[Items from a dataset]
--------------------------------------------------
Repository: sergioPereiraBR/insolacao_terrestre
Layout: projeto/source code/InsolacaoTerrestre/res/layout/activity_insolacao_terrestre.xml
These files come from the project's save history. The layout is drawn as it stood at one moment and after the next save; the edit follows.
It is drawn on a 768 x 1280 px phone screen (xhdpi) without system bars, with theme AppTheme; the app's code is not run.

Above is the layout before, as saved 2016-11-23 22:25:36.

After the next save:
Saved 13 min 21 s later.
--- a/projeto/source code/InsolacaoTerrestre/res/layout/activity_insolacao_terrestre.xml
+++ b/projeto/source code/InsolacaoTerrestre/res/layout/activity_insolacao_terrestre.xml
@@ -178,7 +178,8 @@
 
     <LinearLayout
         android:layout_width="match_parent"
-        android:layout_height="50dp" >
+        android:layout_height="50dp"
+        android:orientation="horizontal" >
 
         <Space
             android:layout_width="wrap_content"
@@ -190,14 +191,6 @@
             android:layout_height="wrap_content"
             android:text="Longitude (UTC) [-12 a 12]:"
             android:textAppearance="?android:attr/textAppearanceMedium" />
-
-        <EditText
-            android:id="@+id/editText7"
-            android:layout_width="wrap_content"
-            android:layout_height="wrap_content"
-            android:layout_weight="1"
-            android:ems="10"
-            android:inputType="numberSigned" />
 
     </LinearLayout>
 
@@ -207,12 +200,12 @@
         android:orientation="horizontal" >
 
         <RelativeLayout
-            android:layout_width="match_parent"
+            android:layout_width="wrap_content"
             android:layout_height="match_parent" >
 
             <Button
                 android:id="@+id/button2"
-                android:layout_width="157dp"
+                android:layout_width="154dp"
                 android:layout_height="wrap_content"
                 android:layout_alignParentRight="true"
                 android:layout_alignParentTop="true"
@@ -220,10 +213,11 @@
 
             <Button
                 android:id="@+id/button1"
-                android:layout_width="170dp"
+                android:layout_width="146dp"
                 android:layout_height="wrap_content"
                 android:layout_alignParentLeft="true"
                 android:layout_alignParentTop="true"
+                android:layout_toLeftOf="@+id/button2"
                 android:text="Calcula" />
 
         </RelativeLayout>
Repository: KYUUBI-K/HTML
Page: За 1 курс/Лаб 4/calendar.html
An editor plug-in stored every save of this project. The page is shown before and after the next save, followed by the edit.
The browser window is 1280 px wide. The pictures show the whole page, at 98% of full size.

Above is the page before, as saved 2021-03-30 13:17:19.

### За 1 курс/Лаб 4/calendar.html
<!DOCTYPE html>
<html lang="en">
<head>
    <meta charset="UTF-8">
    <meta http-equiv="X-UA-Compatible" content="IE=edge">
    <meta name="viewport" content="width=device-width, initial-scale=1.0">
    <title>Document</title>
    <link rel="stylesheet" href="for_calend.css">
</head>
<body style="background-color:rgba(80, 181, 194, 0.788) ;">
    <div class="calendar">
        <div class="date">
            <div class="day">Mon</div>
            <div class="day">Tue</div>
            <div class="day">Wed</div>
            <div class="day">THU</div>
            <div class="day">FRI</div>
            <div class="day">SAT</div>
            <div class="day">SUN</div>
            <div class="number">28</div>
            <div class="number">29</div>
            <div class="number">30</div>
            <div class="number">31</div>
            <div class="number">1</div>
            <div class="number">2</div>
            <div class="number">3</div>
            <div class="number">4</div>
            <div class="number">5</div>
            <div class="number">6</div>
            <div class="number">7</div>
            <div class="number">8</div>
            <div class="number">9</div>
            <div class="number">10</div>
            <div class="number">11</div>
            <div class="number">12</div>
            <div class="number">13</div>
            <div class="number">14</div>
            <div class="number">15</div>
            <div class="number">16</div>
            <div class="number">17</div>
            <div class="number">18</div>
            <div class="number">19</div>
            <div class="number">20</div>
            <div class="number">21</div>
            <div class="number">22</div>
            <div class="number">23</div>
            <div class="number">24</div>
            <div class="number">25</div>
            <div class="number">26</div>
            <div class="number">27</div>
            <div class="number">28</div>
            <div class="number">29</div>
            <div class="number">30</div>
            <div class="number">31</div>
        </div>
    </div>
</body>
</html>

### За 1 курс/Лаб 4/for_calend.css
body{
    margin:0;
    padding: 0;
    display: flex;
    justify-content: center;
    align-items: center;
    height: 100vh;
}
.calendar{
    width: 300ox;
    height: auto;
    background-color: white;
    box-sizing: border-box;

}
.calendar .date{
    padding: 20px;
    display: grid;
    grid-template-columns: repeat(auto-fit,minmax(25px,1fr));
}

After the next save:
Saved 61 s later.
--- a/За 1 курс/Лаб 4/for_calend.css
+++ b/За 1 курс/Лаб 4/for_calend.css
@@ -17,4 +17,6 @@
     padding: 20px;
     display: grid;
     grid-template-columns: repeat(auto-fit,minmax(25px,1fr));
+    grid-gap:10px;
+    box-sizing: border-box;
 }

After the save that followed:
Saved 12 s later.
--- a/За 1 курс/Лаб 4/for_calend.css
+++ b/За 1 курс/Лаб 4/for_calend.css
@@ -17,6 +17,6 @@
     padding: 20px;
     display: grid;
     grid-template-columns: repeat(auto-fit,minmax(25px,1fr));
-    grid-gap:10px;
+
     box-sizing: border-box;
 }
--------------------------------------------------
The data above must be restated word for word.

Repository: sergioPereiraBR/insolacao_terrestre
Layout: projeto/source code/InsolacaoTerrestre/res/layout/activity_insolacao_terrestre.xml
These files come from the project's save history. The layout is drawn as it stood at one moment and after the next save; the edit follows.
It is drawn on a 768 x 1280 px phone screen (xhdpi) without system bars, with theme AppTheme; the app's code is not run.

Above is the layout before, as saved 2016-11-23 22:25:36.

After the next save:
Saved 13 min 21 s later.
--- a/projeto/source code/InsolacaoTerrestre/res/layout/activity_insolacao_terrestre.xml
+++ b/projeto/source code/InsolacaoTerrestre/res/layout/activity_insolacao_terrestre.xml
@@ -178,7 +178,8 @@
 
     <LinearLayout
         android:layout_width="match_parent"
-        android:layout_height="50dp" >
+        android:layout_height="50dp"
+        android:orientation="horizontal" >
 
         <Space
             android:layout_width="wrap_content"
@@ -190,14 +191,6 @@
             android:layout_height="wrap_content"
             android:text="Longitude (UTC) [-12 a 12]:"
             android:textAppearance="?android:attr/textAppearanceMedium" />
-
-        <EditText
-            android:id="@+id/editText7"
-            android:layout_width="wrap_content"
-            android:layout_height="wrap_content"
-            android:layout_weight="1"
-            android:ems="10"
-            android:inputType="numberSigned" />
 
     </LinearLayout>
 
@@ -207,12 +200,12 @@
         android:orientation="horizontal" >
 
         <RelativeLayout
-            android:layout_width="match_parent"
+            android:layout_width="wrap_content"
             android:layout_height="match_parent" >
 
             <Button
                 android:id="@+id/button2"
-                android:layout_width="157dp"
+                android:layout_width="154dp"
                 android:layout_height="wrap_content"
                 android:layout_alignParentRight="true"
                 android:layout_alignParentTop="true"
@@ -220,10 +213,11 @@
 
             <Button
                 android:id="@+id/button1"
-                android:layout_width="170dp"
+                android:layout_width="146dp"
                 android:layout_height="wrap_content"
                 android:layout_alignParentLeft="true"
                 android:layout_alignParentTop="true"
+                android:layout_toLeftOf="@+id/button2"
                 android:text="Calcula" />
 
         </RelativeLayout>
Repository: KYUUBI-K/HTML
Page: За 1 курс/Лаб 4/calendar.html
An editor plug-in stored every save of this project. The page is shown before and after the next save, followed by the edit.
The browser window is 1280 px wide. The pictures show the whole page, at 98% of full size.

Above is the page before, as saved 2021-03-30 13:17:19.

### За 1 курс/Лаб 4/calendar.html
<!DOCTYPE html>
<html lang="en">
<head>
    <meta charset="UTF-8">
    <meta http-equiv="X-UA-Compatible" content="IE=edge">
    <meta name="viewport" content="width=device-width, initial-scale=1.0">
    <title>Document</title>
    <link rel="stylesheet" href="for_calend.css">
</head>
<body style="background-color:rgba(80, 181, 194, 0.788) ;">
    <div class="calendar">
        <div class="date">
            <div class="day">Mon</div>
            <div class="day">Tue</div>
            <div class="day">Wed</div>
            <div class="day">THU</div>
            <div class="day">FRI</div>
            <div class="day">SAT</div>
            <div class="day">SUN</div>
            <div class="number">28</div>
            <div class="number">29</div>
            <div class="number">30</div>
            <div class="number">31</div>
            <div class="number">1</div>
            <div class="number">2</div>
            <div class="number">3</div>
            <div class="number">4</div>
            <div class="number">5</div>
            <div class="number">6</div>
            <div class="number">7</div>
            <div class="number">8</div>
            <div class="number">9</div>
            <div class="number">10</div>
            <div class="number">11</div>
            <div class="number">12</div>
            <div class="number">13</div>
            <div class="number">14</div>
            <div class="number">15</div>
            <div class="number">16</div>
            <div class="number">17</div>
            <div class="number">18</div>
            <div class="number">19</div>
            <div class="number">20</div>
            <div class="number">21</div>
            <div class="number">22</div>
            <div class="number">23</div>
            <div class="number">24</div>
            <div class="number">25</div>
            <div class="number">26</div>
            <div class="number">27</div>
            <div class="number">28</div>
            <div class="number">29</div>
            <div class="number">30</div>
            <div class="number">31</div>
        </div>
    </div>
</body>
</html>

### За 1 курс/Лаб 4/for_calend.css
body{
    margin:0;
    padding: 0;
    display: flex;
    justify-content: center;
    align-items: center;
    height: 100vh;
}
.calendar{
    width: 300ox;
    height: auto;
    background-color: white;
    box-sizing: border-box;

}
.calendar .date{
    padding: 20px;
    display: grid;
    grid-template-columns: repeat(auto-fit,minmax(25px,1fr));
}

After the next save:
Saved 61 s later.
--- a/За 1 курс/Лаб 4/for_calend.css
+++ b/За 1 курс/Лаб 4/for_calend.css
@@ -17,4 +17,6 @@
     padding: 20px;
     display: grid;
     grid-template-columns: repeat(auto-fit,minmax(25px,1fr));
+    grid-gap:10px;
+    box-sizing: border-box;
 }

After the save that followed:
Saved 12 s later.
--- a/За 1 курс/Лаб 4/for_calend.css
+++ b/За 1 курс/Лаб 4/for_calend.css
@@ -17,6 +17,6 @@
     padding: 20px;
     display: grid;
     grid-template-columns: repeat(auto-fit,minmax(25px,1fr));
-    grid-gap:10px;
+
     box-sizing: border-box;
 }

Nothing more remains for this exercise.